Both scientists are at the heart of the Pro-Test for Science, the movement which stood up to extremists at UCLa in 2009. Around 800 staff, students and members of the public followed Ringach and Jentsch’s lead as they marched through the streets of Los Angeles in support of lifesaving medical research. Well over 10,000 people followed their example by signing the Pro-Test Petition (supported by Pro-Test for Science, Americans for Medical Progress and Speaking of Research) in support of well regulated biomedical research on animals.

Edythe London has also been at the forefront of the battle to explain the role of animal testing in the development of modern medicine. In November 2007, she wrote a Op-Ed in the Los Angeles Times to explain “Why I use animals in my research”. This excellent article was a brave and important stand for a researcher who had previously been targeted by animal rights extremists.

Animal studies allow us to test potential treatments without confounding factors, such as prior drug use and other experiences that complicate human studies. Even more important, they allow us to test possibly life-saving treatments before they are considered safe to test in humans. Our animal studies address the effects of chronic drug use on brain functions, such as decision-making and self-control, that are impaired in human addicts. We are also testing potential treatments, and all of our studies comply with federal laws designed to ensure humane care.

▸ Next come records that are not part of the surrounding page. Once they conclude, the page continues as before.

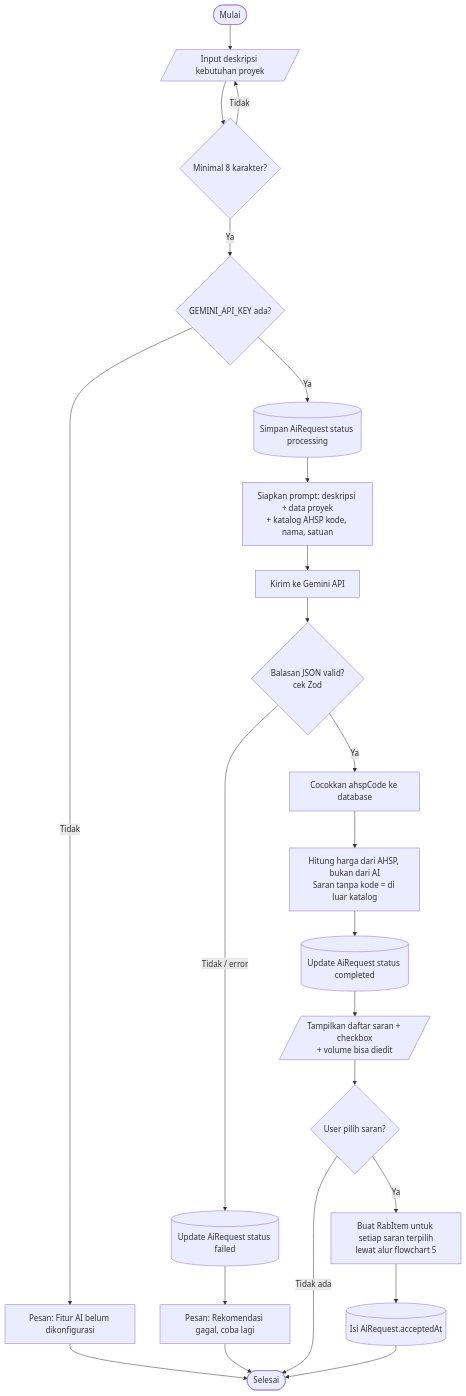
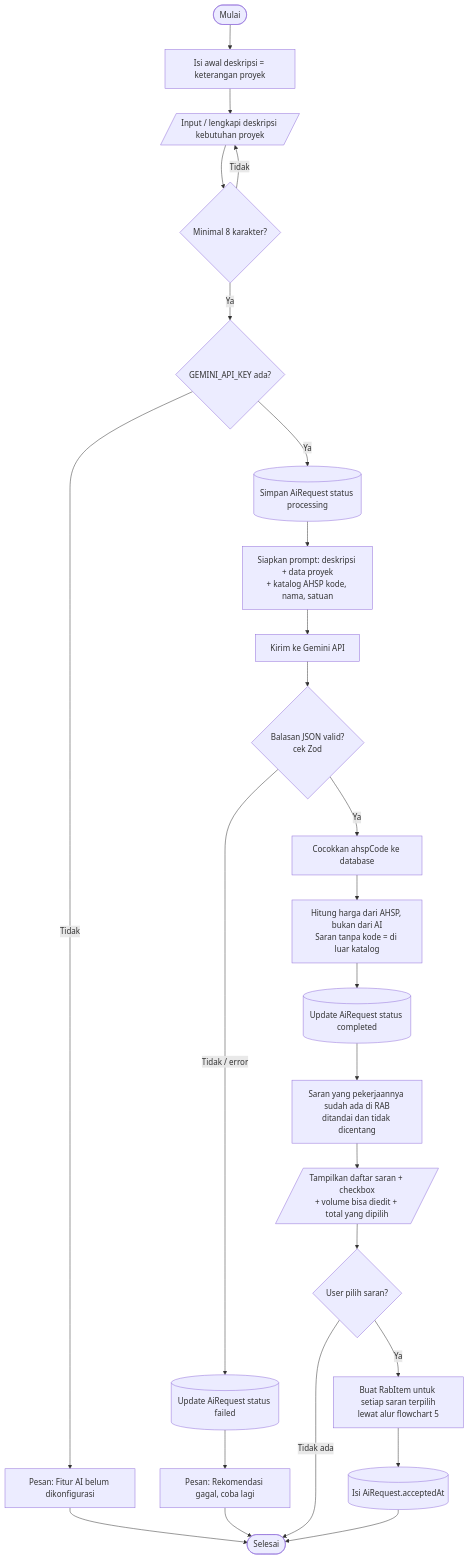
Before and after one commit to ditt1945/RAB-system: the sixth of 8 diagrams in docs/FLOWCHART.md, drawn with Mermaid. The commit also changed other lines of this file and 14 other files, not shown here.

First line of the commit message:
Perbaiki alur pengerjaan proyek dan tampilan fitur

````diff
--- a/docs/FLOWCHART.md
+++ b/docs/FLOWCHART.md
@@ -166,23 +169,25 @@
 ```mermaid
 flowchart TD
-    S([Mulai]) --> IN[/"Input deskripsi kebutuhan proyek"/]
+    S([Mulai]) --> PRE[Isi awal deskripsi = keterangan proyek]
+    PRE --> IN[/"Input / lengkapi deskripsi kebutuhan proyek"/]
     IN --> V{Minimal 8 karakter?}
     V -->|Tidak| IN
     V -->|Ya| KEY{GEMINI_API_KEY ada?}
     KEY -->|Tidak| E1[Pesan: Fitur AI belum dikonfigurasi] --> X([Selesai])
     KEY -->|Ya| LOG[(Simpan AiRequest status processing)]
     LOG --> CTX[Siapkan prompt: deskripsi + data proyek<br/>+ katalog AHSP kode, nama, satuan]
     CTX --> API[Kirim ke Gemini API]
     API --> OK{Balasan JSON valid?<br/>cek Zod}
     OK -->|Tidak / error| F[(Update AiRequest status failed)]
     F --> E2[Pesan: Rekomendasi gagal, coba lagi] --> X
     OK -->|Ya| MATCH[Cocokkan ahspCode ke database]
     MATCH --> PR[Hitung harga dari AHSP, bukan dari AI<br/>Saran tanpa kode = di luar katalog]
     PR --> DONE[(Update AiRequest status completed)]
-    DONE --> SHOW[/"Tampilkan daftar saran + checkbox<br/>+ volume bisa diedit"/]
+    DONE --> DUP[Saran yang pekerjaannya sudah ada di RAB<br/>ditandai dan tidak dicentang]
+    DUP --> SHOW[/"Tampilkan daftar saran + checkbox<br/>+ volume bisa diedit + total yang dipilih"/]
     SHOW --> PIL{User pilih saran?}
     PIL -->|Tidak ada| X
     PIL -->|Ya| ADD[Buat RabItem untuk setiap saran terpilih<br/>lewat alur flowchart 5]
     ADD --> ACC[(Isi AiRequest.acceptedAt)]
     ACC --> X
 ```
````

The AAAS made this award to Dario, David and Edythe in recognition of:

 “their rare courage, their strong defense of the importance of the use of animals in research, and their refusal to remain silent in the face of intimidation from animal rights extremists.”

While noting that:

“AAAS has consistently supported the responsible use of animals in research, testing and education. A 1990 statement of the AAAS Board and Council noted, for instance, that “the use of animals has been and continues to be essential not only in applied research with direct clinical applications in humans and animals, but also in research that furthers the understanding of biological processes.”

With this award the largest scientific organisation in the U.S. reiterates its unequivocal support for the responsible use of animals in biomedical research, and emphasises the increasing need for both scientists and professional organisations to engage the public in both scientific and ethical issues of great importance to our society.

We at Speaking of Research are grateful for the contribution which all three scientists have made to advance the public understanding of this controversial area of science – and we congratulate them for their accomplishments.

Regards

Tom Holder